## Instructions for the task
Only the pictures are to be left out; write out the rest of the data exactly.

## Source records
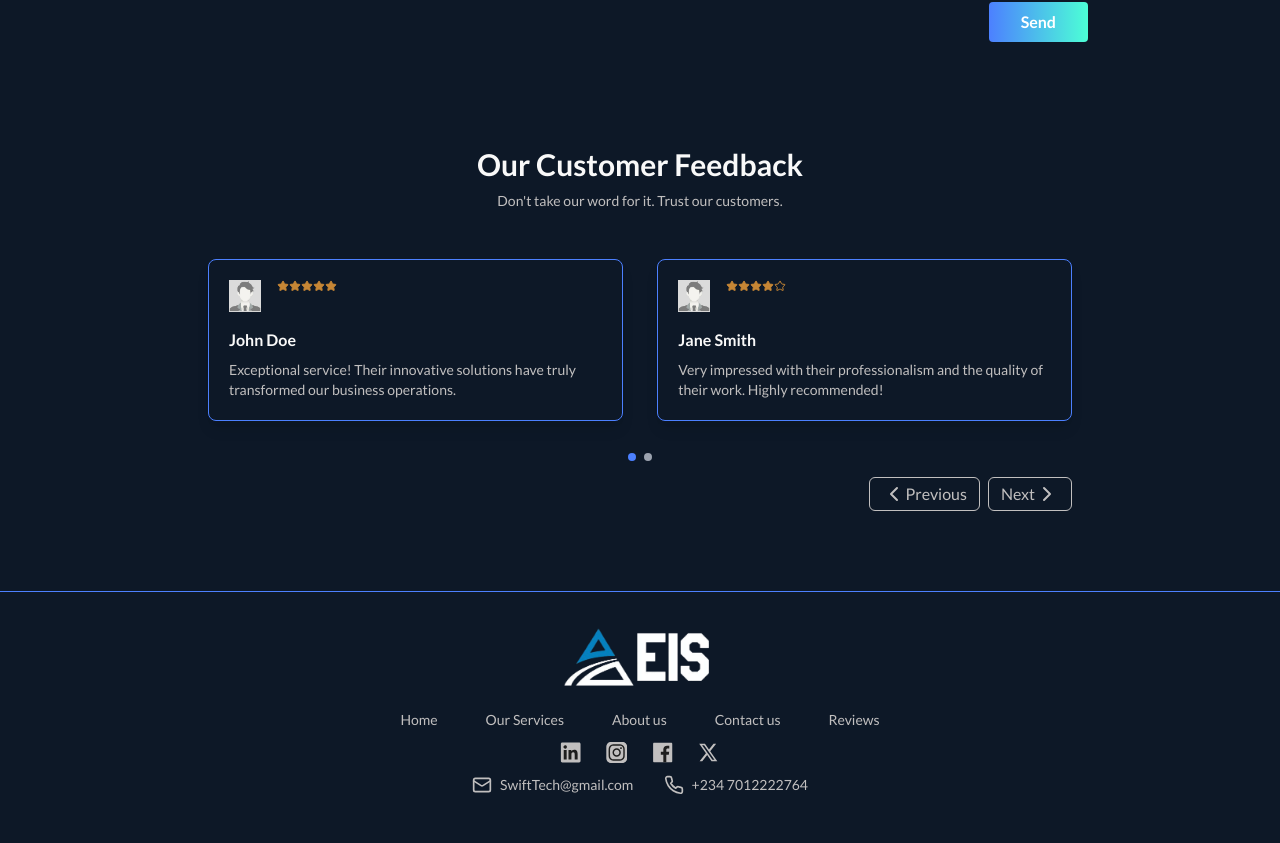
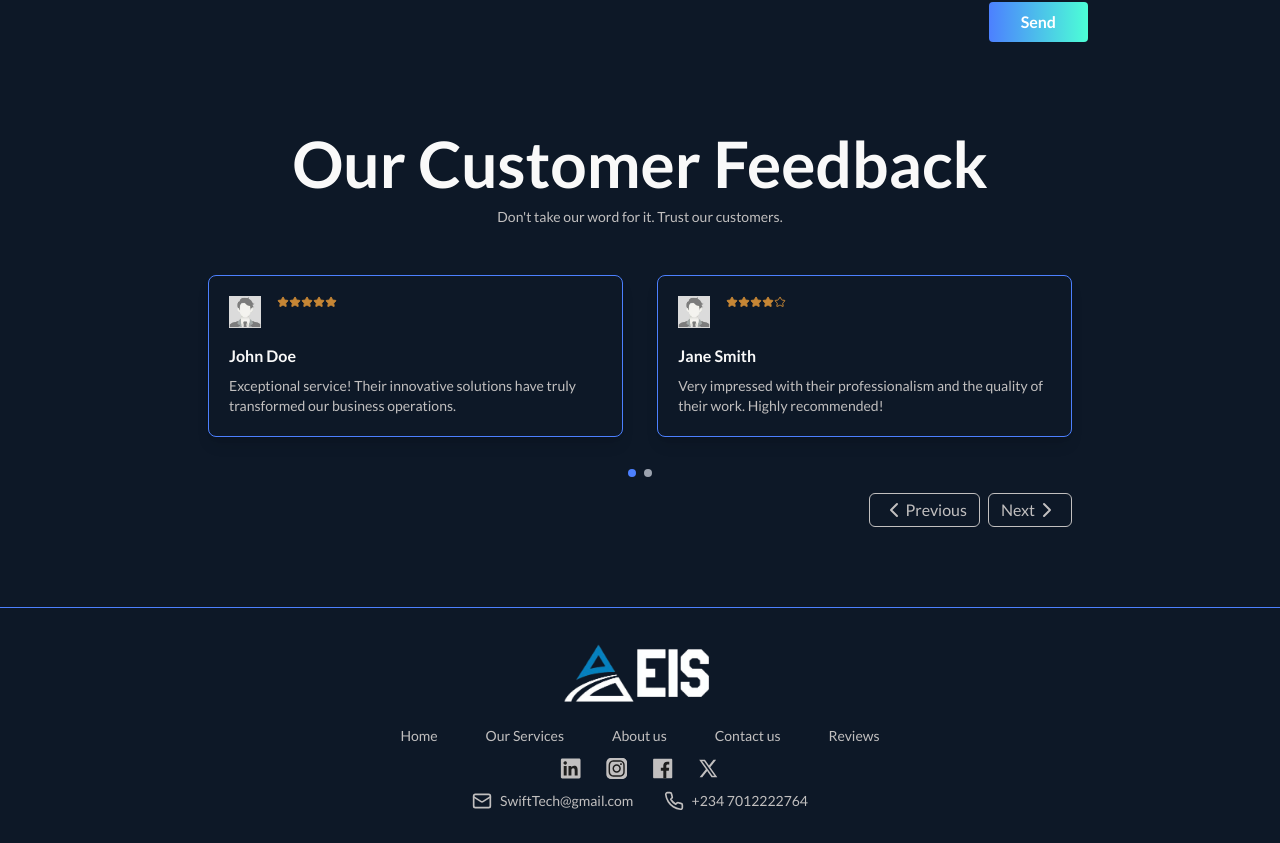
Before and after one commit to Akay74/swift-home, a Next.js app: page / in a window 1280 px wide. Shown: the part 2712-3555 px from the top of the page. Built offline with nearby package versions, Linux system fonts and the light colour scheme.

Commit message:
💄 update subheading text size and bottom margin

```diff
--- a/components/Feedback.jsx
+++ b/components/Feedback.jsx
@@ -78,7 +78,7 @@ const Feedback = () => {
   return (
     <div className="pt-10 pb-20" id='reviews'>
       <div className="max-w-4xl mx-auto px-4">
-        <h2 className="text-3xl font-bold text-center text-[#F9F9F9] mb-2">Our Customer Feedback</h2>
+        <h2 className="text-3xl font-bold text-center text-[#F9F9F9] mb-2 md:mb-6 md:text-[64px]">Our Customer Feedback</h2>
         <p className="text-[14px] text-[#C1BFBF] text-center mb-12">Don't take our word for it. Trust our customers.</p>
 
         <div className="flex justify-between mb-8">
```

## Answer space
Before and after one commit to Akay74/swift-home, a Next.js app: page / in a window 1280 px wide. Shown: the part 2712-3555 px from the top of the page. Built offline with nearby package versions, Linux system fonts and the light colour scheme.

Commit message:
💄 update subheading text size and bottom margin

```diff
--- a/components/Feedback.jsx
+++ b/components/Feedback.jsx
@@ -78,7 +78,7 @@ const Feedback = () => {
   return (
     <div className="pt-10 pb-20" id='reviews'>
       <div className="max-w-4xl mx-auto px-4">
-        <h2 className="text-3xl font-bold text-center text-[#F9F9F9] mb-2">Our Customer Feedback</h2>
+        <h2 className="text-3xl font-bold text-center text-[#F9F9F9] mb-2 md:mb-6 md:text-[64px]">Our Customer Feedback</h2>
         <p className="text-[14px] text-[#C1BFBF] text-center mb-12">Don't take our word for it. Trust our customers.</p>
 
         <div className="flex justify-between mb-8">
```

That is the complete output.